PROBLEM DETAILS
Going through the entries below, count each line containing the word "resources". Report the number only.

RECORDS TO USE
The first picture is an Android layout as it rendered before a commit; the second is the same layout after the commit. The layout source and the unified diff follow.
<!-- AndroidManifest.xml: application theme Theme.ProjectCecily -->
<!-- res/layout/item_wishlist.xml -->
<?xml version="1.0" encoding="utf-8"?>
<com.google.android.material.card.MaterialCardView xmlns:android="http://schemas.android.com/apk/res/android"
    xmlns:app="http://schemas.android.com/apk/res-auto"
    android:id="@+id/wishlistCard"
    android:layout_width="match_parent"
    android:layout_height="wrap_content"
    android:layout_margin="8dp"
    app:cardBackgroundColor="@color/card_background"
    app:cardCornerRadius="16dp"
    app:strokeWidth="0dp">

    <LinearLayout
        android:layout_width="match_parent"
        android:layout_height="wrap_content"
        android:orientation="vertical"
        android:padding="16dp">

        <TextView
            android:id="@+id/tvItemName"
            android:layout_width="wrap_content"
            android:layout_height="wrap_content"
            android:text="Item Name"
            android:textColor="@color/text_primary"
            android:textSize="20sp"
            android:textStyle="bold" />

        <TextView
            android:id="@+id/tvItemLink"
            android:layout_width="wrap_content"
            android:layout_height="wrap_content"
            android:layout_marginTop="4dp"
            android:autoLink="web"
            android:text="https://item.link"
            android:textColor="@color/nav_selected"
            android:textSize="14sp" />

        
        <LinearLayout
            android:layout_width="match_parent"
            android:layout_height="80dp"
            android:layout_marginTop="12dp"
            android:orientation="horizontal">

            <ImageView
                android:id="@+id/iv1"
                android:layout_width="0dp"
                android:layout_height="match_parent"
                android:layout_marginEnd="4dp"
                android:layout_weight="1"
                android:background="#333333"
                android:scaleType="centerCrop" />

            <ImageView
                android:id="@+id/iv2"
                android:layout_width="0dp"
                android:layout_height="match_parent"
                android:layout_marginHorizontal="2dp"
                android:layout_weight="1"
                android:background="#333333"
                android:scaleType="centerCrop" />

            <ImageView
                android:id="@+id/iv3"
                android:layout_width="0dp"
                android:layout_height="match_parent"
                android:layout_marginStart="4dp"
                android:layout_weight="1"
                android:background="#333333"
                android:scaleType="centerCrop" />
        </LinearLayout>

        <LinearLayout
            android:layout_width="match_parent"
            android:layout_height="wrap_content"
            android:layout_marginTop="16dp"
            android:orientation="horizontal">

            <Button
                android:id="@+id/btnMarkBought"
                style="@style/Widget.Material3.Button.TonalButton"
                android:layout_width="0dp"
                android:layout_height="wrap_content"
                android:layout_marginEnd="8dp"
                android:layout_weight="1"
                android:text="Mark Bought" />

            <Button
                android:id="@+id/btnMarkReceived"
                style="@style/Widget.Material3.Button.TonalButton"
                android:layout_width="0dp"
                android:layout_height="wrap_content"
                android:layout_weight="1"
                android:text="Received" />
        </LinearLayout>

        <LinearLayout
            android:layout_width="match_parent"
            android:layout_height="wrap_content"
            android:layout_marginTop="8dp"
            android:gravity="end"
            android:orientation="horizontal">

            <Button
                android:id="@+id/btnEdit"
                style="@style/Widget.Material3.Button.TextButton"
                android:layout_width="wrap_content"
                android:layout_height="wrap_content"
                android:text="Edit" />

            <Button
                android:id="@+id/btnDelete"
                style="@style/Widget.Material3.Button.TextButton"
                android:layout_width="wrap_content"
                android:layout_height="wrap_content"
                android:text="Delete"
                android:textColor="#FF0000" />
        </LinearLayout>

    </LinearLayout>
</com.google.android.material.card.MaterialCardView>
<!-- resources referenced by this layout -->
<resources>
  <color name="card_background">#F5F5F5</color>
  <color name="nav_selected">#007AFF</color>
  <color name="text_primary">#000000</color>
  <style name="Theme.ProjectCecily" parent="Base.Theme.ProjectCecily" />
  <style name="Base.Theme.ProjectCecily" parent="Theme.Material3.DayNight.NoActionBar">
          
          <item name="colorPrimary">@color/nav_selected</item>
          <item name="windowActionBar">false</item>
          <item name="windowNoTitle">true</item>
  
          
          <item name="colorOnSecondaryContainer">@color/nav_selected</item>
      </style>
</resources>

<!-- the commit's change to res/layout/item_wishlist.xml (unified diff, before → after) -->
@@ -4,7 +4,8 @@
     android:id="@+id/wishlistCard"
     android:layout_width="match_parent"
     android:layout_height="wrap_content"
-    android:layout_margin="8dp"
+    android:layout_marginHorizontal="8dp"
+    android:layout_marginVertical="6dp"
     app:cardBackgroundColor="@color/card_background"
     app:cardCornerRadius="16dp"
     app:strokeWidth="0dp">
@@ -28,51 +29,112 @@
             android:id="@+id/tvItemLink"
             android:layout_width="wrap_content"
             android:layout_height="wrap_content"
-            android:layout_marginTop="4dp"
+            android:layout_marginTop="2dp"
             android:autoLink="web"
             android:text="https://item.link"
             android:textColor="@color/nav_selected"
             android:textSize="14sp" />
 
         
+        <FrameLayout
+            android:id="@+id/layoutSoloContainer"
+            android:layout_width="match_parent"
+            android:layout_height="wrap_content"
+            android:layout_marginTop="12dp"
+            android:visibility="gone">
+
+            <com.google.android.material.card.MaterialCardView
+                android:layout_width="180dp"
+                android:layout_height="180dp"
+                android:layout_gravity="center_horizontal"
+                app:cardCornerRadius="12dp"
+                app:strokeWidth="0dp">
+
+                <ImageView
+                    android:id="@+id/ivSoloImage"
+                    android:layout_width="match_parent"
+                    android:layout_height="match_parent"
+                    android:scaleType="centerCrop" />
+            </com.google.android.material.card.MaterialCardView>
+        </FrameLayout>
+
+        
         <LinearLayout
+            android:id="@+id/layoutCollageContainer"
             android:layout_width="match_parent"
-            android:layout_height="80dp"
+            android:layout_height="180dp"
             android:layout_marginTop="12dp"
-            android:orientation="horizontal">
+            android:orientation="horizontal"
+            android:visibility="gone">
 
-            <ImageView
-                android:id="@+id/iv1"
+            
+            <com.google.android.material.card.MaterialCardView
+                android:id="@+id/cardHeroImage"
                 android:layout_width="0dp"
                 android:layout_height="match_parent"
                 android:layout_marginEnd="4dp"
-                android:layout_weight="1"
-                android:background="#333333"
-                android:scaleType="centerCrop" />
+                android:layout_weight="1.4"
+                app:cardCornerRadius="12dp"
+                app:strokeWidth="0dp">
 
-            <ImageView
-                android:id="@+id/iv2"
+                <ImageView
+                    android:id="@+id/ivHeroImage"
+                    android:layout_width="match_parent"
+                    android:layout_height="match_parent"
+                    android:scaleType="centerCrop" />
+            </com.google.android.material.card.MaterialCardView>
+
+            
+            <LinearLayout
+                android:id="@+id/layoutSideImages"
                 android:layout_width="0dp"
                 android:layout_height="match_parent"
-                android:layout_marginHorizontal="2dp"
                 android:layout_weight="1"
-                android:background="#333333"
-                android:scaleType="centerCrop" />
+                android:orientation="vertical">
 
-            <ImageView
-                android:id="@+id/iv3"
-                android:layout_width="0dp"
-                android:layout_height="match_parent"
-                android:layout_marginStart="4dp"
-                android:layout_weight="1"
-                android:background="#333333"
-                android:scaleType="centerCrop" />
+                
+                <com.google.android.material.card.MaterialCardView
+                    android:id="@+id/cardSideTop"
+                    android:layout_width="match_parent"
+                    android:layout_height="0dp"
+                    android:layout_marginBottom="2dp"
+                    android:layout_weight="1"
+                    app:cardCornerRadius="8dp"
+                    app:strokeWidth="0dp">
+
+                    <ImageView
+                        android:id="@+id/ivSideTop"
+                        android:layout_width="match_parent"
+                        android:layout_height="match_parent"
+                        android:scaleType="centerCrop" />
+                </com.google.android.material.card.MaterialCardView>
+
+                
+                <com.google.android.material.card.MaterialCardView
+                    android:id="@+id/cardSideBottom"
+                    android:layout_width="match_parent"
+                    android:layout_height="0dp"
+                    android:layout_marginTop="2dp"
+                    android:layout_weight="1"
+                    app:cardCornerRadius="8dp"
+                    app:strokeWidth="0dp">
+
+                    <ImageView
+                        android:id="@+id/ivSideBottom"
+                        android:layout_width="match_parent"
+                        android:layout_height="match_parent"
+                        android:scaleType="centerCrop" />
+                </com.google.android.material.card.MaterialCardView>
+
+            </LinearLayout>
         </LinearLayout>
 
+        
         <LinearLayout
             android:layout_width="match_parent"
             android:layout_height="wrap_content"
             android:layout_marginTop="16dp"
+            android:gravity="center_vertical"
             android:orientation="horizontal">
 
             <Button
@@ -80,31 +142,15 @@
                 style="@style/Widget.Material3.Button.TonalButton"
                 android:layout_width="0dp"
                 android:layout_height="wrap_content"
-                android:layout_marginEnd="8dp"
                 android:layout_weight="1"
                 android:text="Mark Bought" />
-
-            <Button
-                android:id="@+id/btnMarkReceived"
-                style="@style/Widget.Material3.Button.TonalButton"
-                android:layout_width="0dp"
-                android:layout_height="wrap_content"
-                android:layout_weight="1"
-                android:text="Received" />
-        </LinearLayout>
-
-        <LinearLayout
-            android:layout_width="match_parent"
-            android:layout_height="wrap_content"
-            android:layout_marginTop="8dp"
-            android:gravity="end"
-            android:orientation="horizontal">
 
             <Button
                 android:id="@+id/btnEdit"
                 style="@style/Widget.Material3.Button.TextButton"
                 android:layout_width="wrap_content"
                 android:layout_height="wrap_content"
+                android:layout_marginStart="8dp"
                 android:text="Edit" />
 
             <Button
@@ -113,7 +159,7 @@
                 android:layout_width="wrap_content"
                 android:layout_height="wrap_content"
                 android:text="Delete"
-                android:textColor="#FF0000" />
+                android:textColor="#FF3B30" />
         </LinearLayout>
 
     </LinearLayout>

TASK SOLUTION
3